═════ PROVIDED DATA ═════

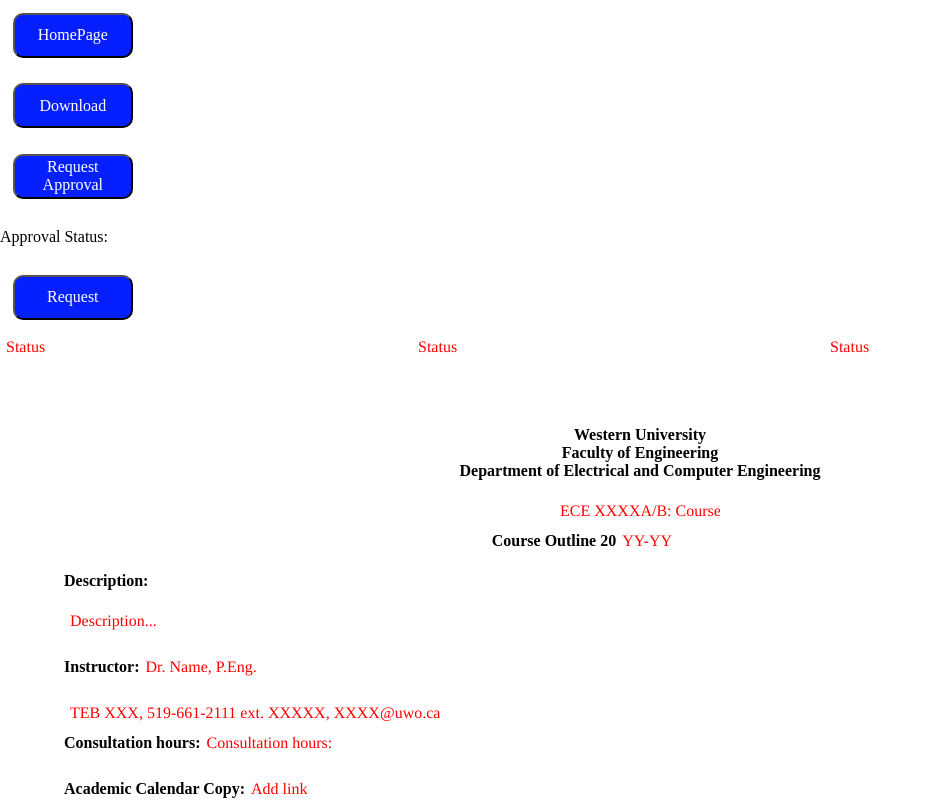
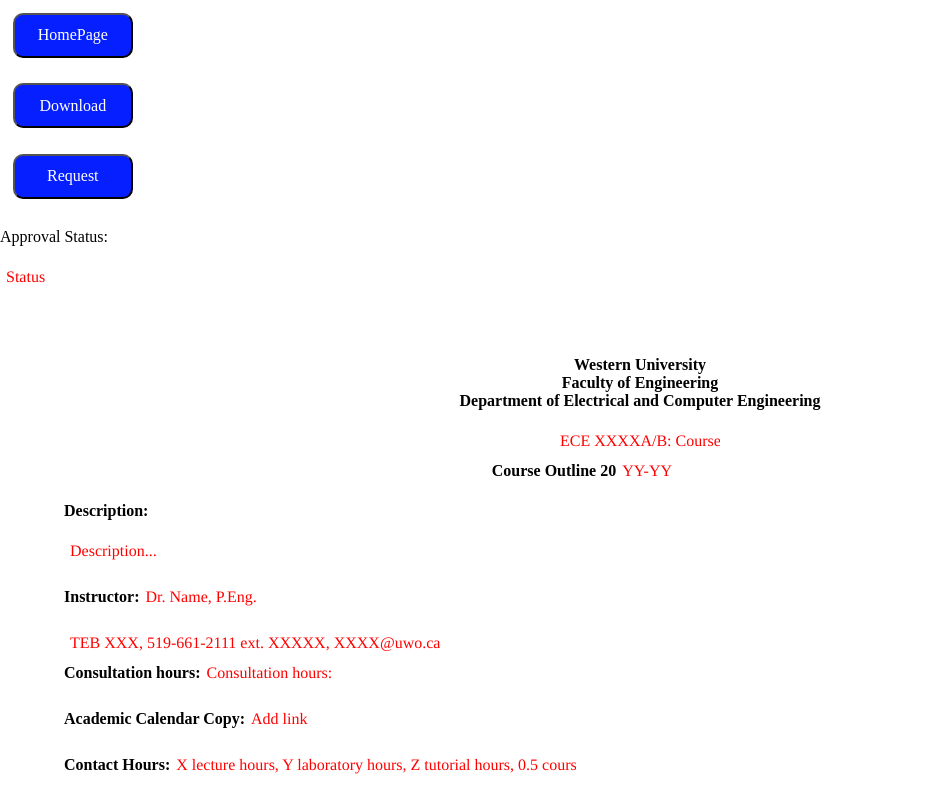
Before and after one commit to zaidokal/CourseCanvas, a React (Create React App) app in the folder client/: page /1 in a window 1280 px wide. Shown: the top 800 px of the page, without its empty margins (0-931 px from the left). Built offline with nearby package versions, Linux system fonts and the light colour scheme; no server answers.

Commit message:
Deleted unnecessary code

```diff
--- a/client/src/views/ViewSingleOutline.jsx
+++ b/client/src/views/ViewSingleOutline.jsx
@@ -142,7 +142,7 @@
       .catch((err) => {
         console.log("Error in MemoryList" + err);
       });
-  }, []);
+  });
 
   const handlePrintClick = () => {
     window.print();
@@ -162,23 +162,12 @@
       <div className={styles.header}>
         <AccountButton text={"Download"} onClick={handlePrintClick} />
       </div>
+      <RequestApproval outline={outline} onApprove={handleApproval} />
+
       <div className={styles.header}>
-        <AccountButton text={"Request Approval"} />
         <p>Approval Status:</p>
       </div>
-      <RequestApproval outline={outline} onApprove={handleApproval} />
-      <input
-        className={styles.input2}
-        value={userInput.approved}
-        name="approved"
-        placeholder="Status"
-      ></input>
-      <input
-        className={styles.input2}
-        value={userInput.requestApproval}
-        name="requestApproval"
-        placeholder="Status"
-      ></input>
+
       <input
         className={styles.input2}
         value={userInput.decision}
```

═════

**THE TASK:** Reproduce these records exactly, but not the pictures.

**RESPONSE:**
Before and after one commit to zaidokal/CourseCanvas, a React (Create React App) app in the folder client/: page /1 in a window 1280 px wide. Shown: the top 800 px of the page, without its empty margins (0-931 px from the left). Built offline with nearby package versions, Linux system fonts and the light colour scheme; no server answers.

Commit message:
Deleted unnecessary code

```diff
--- a/client/src/views/ViewSingleOutline.jsx
+++ b/client/src/views/ViewSingleOutline.jsx
@@ -142,7 +142,7 @@
       .catch((err) => {
         console.log("Error in MemoryList" + err);
       });
-  }, []);
+  });
 
   const handlePrintClick = () => {
     window.print();
@@ -162,23 +162,12 @@
       <div className={styles.header}>
         <AccountButton text={"Download"} onClick={handlePrintClick} />
       </div>
+      <RequestApproval outline={outline} onApprove={handleApproval} />
+
       <div className={styles.header}>
-        <AccountButton text={"Request Approval"} />
         <p>Approval Status:</p>
       </div>
-      <RequestApproval outline={outline} onApprove={handleApproval} />
-      <input
-        className={styles.input2}
-        value={userInput.approved}
-        name="approved"
-        placeholder="Status"
-      ></input>
-      <input
-        className={styles.input2}
-        value={userInput.requestApproval}
-        name="requestApproval"
-        placeholder="Status"
-      ></input>
+
       <input
         className={styles.input2}
         value={userInput.decision}
```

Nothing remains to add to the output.